Knowing how curds lead on to whey, whatever the hell that means, I should have stuck with print. I don't keep up on line, and have missed a lot of very good poetry and poetry reviewing as a result. Up early this morning, I searched the word "poet" in their archives, and came up with some good stuff.

First, this review of Harvey Shapiro's The Sights Along the Harbor: New and Collected Poems, by David Curzon. Shapiro has become one of my favorite poets, not least thanks to the excellent material on him in Norman's Not One Of Them In Place: Modern Poetry and Jewish American Identity, a book that just keeps getting better the more I reread it. When my copy of this arrives, I'll post more on it--my sense is that it will be an essential book, and Shapiro an increasingly important poet to me, as I grow into him.

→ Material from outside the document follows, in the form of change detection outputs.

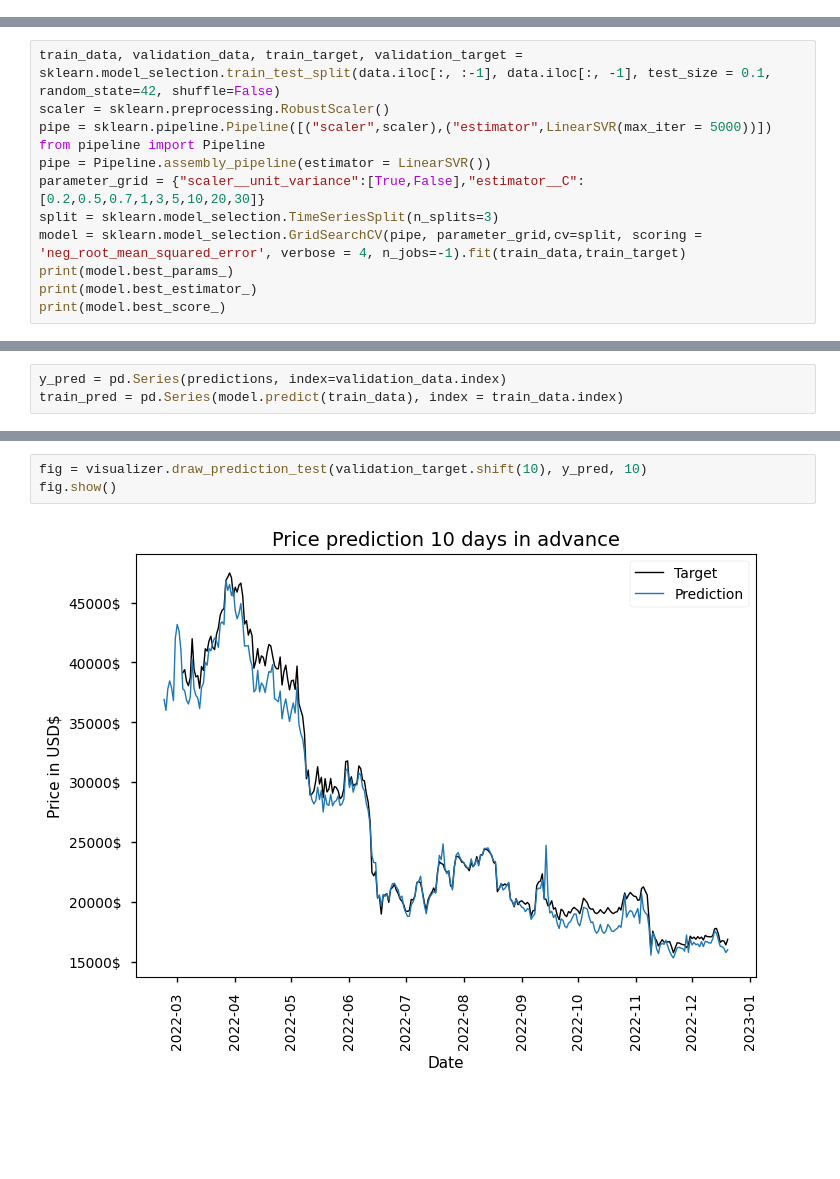
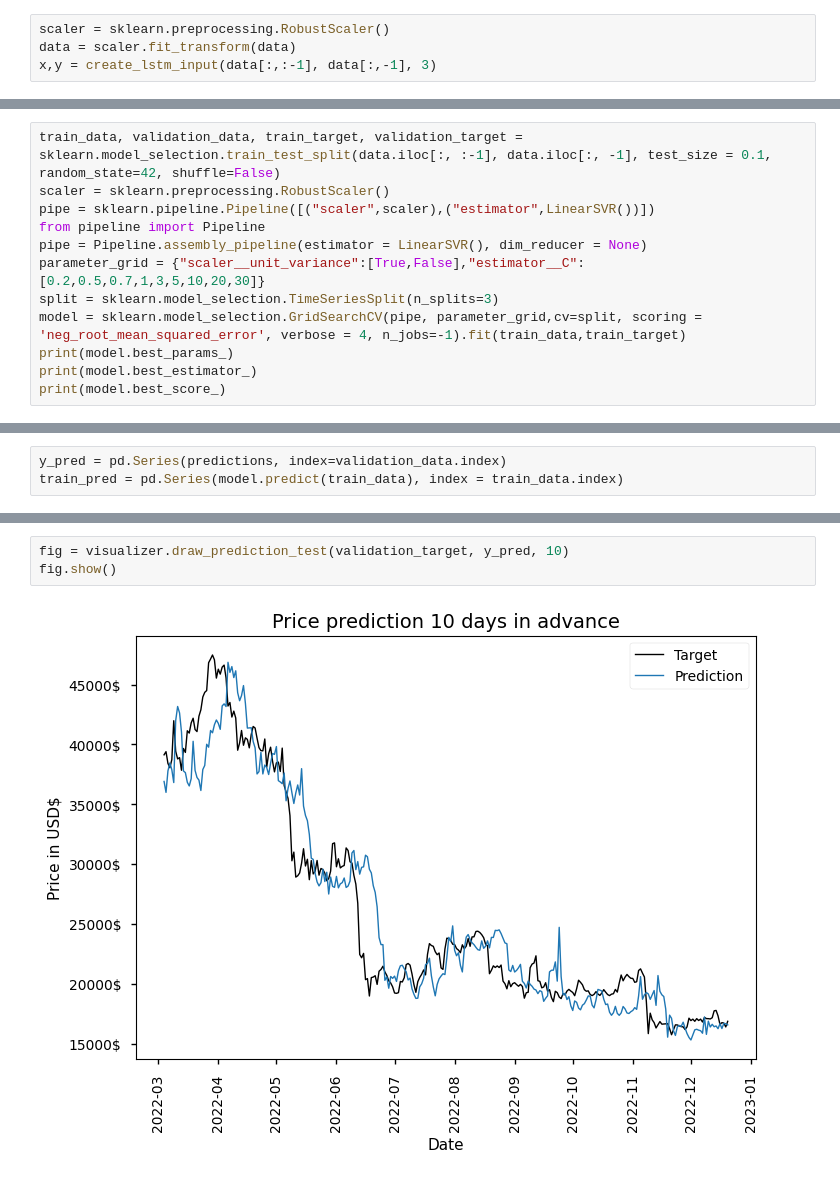
Before and after one commit to Tomas-Barhon/Noise-reduction-and-feature-extraction-with-principal-component-analysis, a Jupyter notebook: Code/playground.ipynb, the cells around one changed output, grey strips where cells are left out. Cells and saved outputs as stored; diff of their text form; blank space fills up the shorter version.

```diff
--- a/Code/playground.ipynb
+++ b/Code/playground.ipynb
@@ -98,0 +107,4 @@ data = data.dropna()
+# %%
+scaler = sklearn.preprocessing.RobustScaler()
+data = scaler.fit_transform(data)
+x,y = create_lstm_input(data[:,:-1], data[:,-1], 3)
@@ -136,9 +223,9 @@ data
 # %%
 train_data, validation_data, train_target, validation_target = sklearn.model_selection.train_test_split(data.iloc[:, :-1], data.iloc[:, -1], test_size = 0.1, random_state=42, shuffle=False)
 scaler = sklearn.preprocessing.RobustScaler()
-pipe = sklearn.pipeline.Pipeline([("scaler",scaler),("estimator",LinearSVR(max_iter = 5000))])
+pipe = sklearn.pipeline.Pipeline([("scaler",scaler),("estimator",LinearSVR())])
 from pipeline import Pipeline
-pipe = Pipeline.assembly_pipeline(estimator = LinearSVR())
+pipe = Pipeline.assembly_pipeline(estimator = LinearSVR(), dim_reducer = None)
 parameter_grid = {"scaler__unit_variance":[True,False],"estimator__C": [0.2,0.5,0.7,1,3,5,10,20,30]}
 split = sklearn.model_selection.TimeSeriesSplit(n_splits=3)
 model = sklearn.model_selection.GridSearchCV(pipe, parameter_grid,cv=split, scoring = 'neg_root_mean_squared_error', verbose = 4, n_jobs=-1).fit(train_data,train_target)
@@ -212,5 +383,5 @@ fig.show()
 # %%
-fig = visualizer.draw_prediction_test(validation_target.shift(10), y_pred, 10)
+fig = visualizer.draw_prediction_test(validation_target, y_pred, 10)
 fig.show()
 # %% [output]
-[figure, old version]
+[figure, new version]
```
Also changed, not shown: parts of 22 cells of this notebook, 3 other files.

David Kaufman got the chance to review the new Collected Reznikoff: a book that will, I hope, put this poet onto more maps and syllabi and bookshelves in the next few years. (Rez seems to show up in more and more new anthologies of Modern American Poetry, too, a development driven no doubt by the desire to be more ethnically diverse in earlier periods--but hey, if it's good for the Jews, who am I to object?)

Jay Michaelson, the editor of Zeek: a Jewish Journal of Thought and Culture, recently reviewed a collection by Ilya Kaminsky, Dancing in Odessa. Evidently it won a number of prizes; somehow I missed it, but this Russian-born American poet--he came here in his teens--sounds like he has a lovely international reach in his work, from Mandelstam to Montale, and clearly I need to hunt the book up and give it a look.

A lucky fellow by the name of Isaac Meyers gets to review some new books by new poets who write about religion and newly-Orthodox (and post-Orthodox) life, Yermiyahu Ahron Taub (The Insatiable Psalm) and Eve Grubin (Morning Prayer). Meyers frames the review in terms of biographies: Taub grew up Orthodox, then left that world, coming out as gay; Grubin is a baalat teshuvah, an identity that Meyers links quite convincingly to the linguistic texture of her poems: "Orthodoxy is not just a faith but also a social sphere with its own language. All baalei teshuvah, therefore, are as unsettled linguistically as they are spiritually. We can hear and feel the poet searching urgently for a language that better fits her changing life..." I'm going to get a copy of this one, too--and keep an eye out for other pieces by Meyers, who seems to take an interest in poetry and the Orthodox world, as in this piece from a few months ago.

So, how do I get some of these review copies coming my way, eh? Don't tell me I have to get my Jewish poetry retail!

1 comment:

Anonymous said...

Hi Eric and readers,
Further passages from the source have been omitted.